All BMW models officially sold in Malaysia are covered by a 5-year unlimited mileage warranty along with a 5-year / 100,000km free maintenance plan in which engine oil, oil filter, air filter, micro filter spark plugs, and brake fluid are covered. From your end, you need to fork out for brake pads and wipers.
Tyre replacement costs are mitigated by a tyre warranty programme that protects you against puncture damage for the first two years. Remember that, like all new BMWs, the G30 uses runflat tyres; once punctured, they cannot be repaired and need to be replaced, and they are costly.
For the amount of performance on offer, and considering that it’s a petrol engine, the 530i is impressively fuel efficient. Over 600km of usage covering urban and highway usage plus a spirited run to Genting Highlands, our test car’s trip computer returned a commendable average of 10.1 litres/100km.
Even if the wealthy 530i owner is not bothered by refuelling costs, he or she is still likely to appreciate the extra distance between visits to the petrol station.
Driving enjoyment is an integral component of the BMW 5 Series DNA; every generation of the 5 Series carries the burden of becoming the segment’s torchbearer of dynamics, and nothing less is expected of the G30 as well.
It might not look it from its evolutionary appearance, but the G30 is a massively-improved car from its predecessor on all fronts – better-refined styling, more agile and engaging dynamically, more efficient on fuel, vastly superior cabin materials, and packed with more technology.
Where it can be improved further is the variety of its model mix – a single 530i M Sport variant, however capable and well-rounded it is, cannot adequately cover the bases of the market.
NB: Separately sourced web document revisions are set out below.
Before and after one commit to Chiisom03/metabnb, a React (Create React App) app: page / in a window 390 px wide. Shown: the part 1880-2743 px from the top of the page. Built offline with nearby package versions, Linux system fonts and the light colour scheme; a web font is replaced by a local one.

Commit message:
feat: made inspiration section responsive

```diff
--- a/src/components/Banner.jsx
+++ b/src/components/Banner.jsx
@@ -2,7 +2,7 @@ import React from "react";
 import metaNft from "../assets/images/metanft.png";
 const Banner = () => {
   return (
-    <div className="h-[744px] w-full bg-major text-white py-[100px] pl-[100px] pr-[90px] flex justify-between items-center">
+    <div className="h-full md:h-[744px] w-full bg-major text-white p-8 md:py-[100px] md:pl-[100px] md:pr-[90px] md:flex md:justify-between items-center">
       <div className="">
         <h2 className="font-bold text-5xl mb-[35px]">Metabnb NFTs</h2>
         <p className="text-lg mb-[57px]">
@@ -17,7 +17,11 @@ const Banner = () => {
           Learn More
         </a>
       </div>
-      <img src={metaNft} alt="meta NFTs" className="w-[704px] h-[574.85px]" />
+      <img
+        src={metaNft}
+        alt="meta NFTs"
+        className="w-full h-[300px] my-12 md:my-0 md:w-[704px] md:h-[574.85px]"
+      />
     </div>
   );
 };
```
BMW’s success with PHEVs mean that the 530e is likely to join the line-up at a later time, but an entry-level 520i and perhaps the six-cylinder 540i would certainly be welcomed additions .
Against its rivals, BMW’s much-improved cabin construction now puts the G30 on-par with segment standards even if the Mercedes E-Class continues to boast a superior ambiance. There is also the superb value of the Volvo S90 T8 PHEV offering more power, a more sophisticated powertrain, and no less alluring styling at a much lower price.
In the midst of such strong contenders, the mid-sized premium segment is as competitive as ever, with each car making a strong case for itself; but be in no doubt, however, that if you want the best car to drive in the segment, look no further than the BMW 5 Series.